Using the listing that follows, filter out every line lacking the string "images" and return the rest.
_ _ _
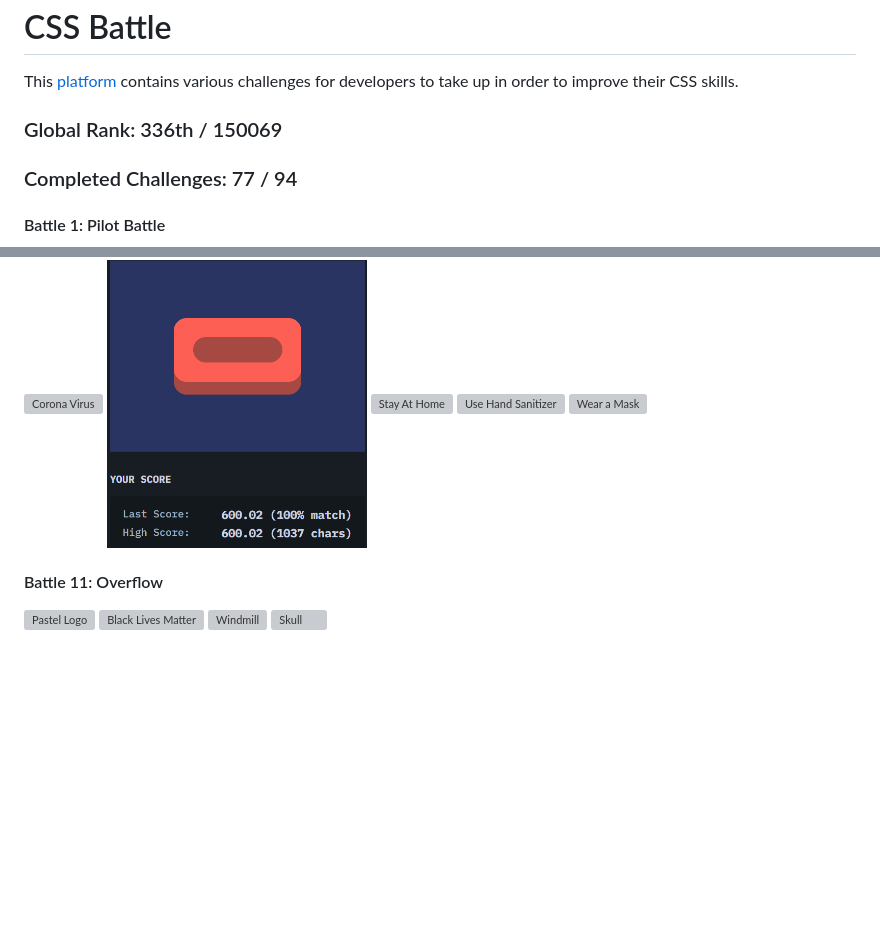
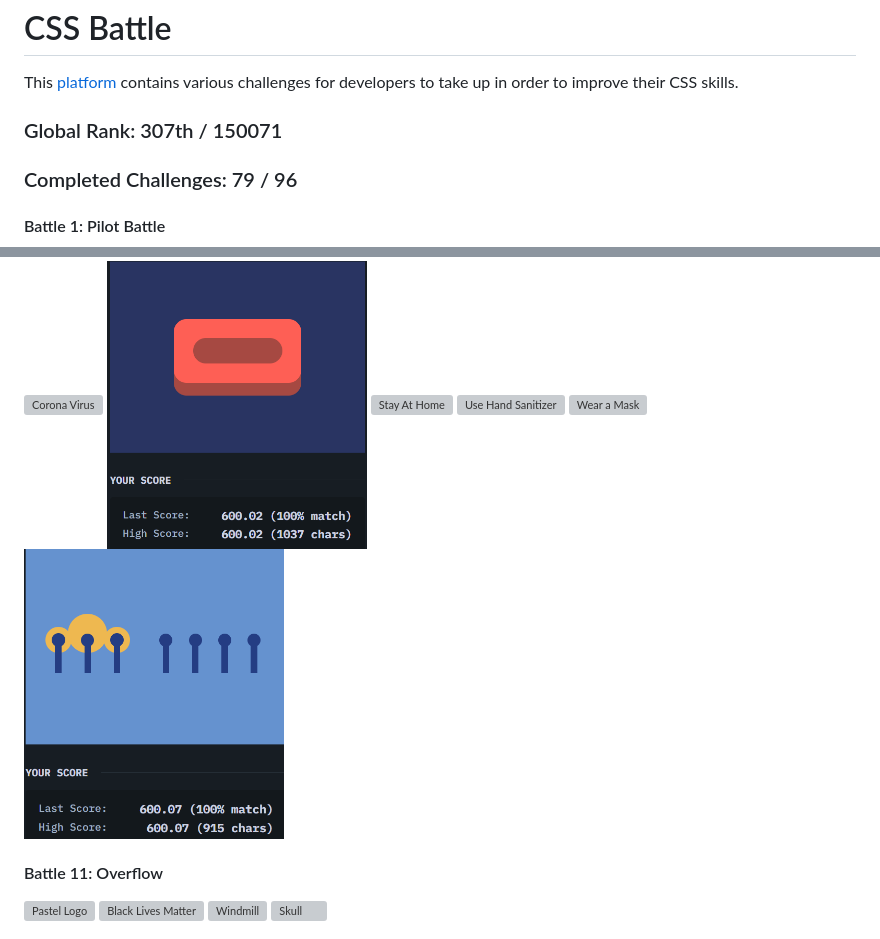
Before and after one commit to riyasavant/CSS-Battle, a Markdown page: README.md, 2 parts joined by grey strips. Drawn GitHub-style; pictures changed too: images/52.png (added); blank space fills up the shorter version; grey boxes are pictures that could not be loaded.

Commit message:
52. Break the Chain

```diff
--- a/README.md
+++ b/README.md
@@ -1,7 +1,7 @@
 <h1>CSS Battle</h1>
 <p>This <a href="https://cssbattle.dev/">platform</a> contains various challenges for developers to take up in order to improve their CSS skills.</p>
-<h3>Global Rank: 336th / 150069</h3>
-<h3>Completed Challenges: 77 / 94</h3>
+<h3>Global Rank: 307th / 150071</h3>
+<h3>Completed Challenges: 79 / 96</h3>
 <h4>Battle 1: Pilot Battle</h4>
 <div>
   <img alt="Simply Square" src="./images/1.png" height="300" width="260">
@@ -79,6 +79,7 @@
   <img alt="Stay At Home" src="./images/49.png" height="300" width="260">
   <img alt="Use Hand Sanitizer" src="./images/50.png" height="300" width="260">
   <img alt="Wear a Mask" src="./images/51.png" height="300" width="260">
+  <img alt="Break the Chain" src="./images/52.png" height="300" width="260">
 </div>
 <h4>Battle 11: Overflow</h4>
 <div>
```
Also changed, not shown: Battle 10 - Block/52. Break the Chain/readme.md (added, +4 -0 lines), 1 other file.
_ _ _
> _WRITTEN RESPONSE_:
Before and after one commit to riyasavant/CSS-Battle, a Markdown page: README.md, 2 parts joined by grey strips. Drawn GitHub-style; pictures changed too: images/52.png (added); blank space fills up the shorter version; grey boxes are pictures that could not be loaded.
   <img alt="Simply Square" src="./images/1.png" height="300" width="260">
   <img alt="Stay At Home" src="./images/49.png" height="300" width="260">
   <img alt="Use Hand Sanitizer" src="./images/50.png" height="300" width="260">
   <img alt="Wear a Mask" src="./images/51.png" height="300" width="260">
+  <img alt="Break the Chain" src="./images/52.png" height="300" width="260">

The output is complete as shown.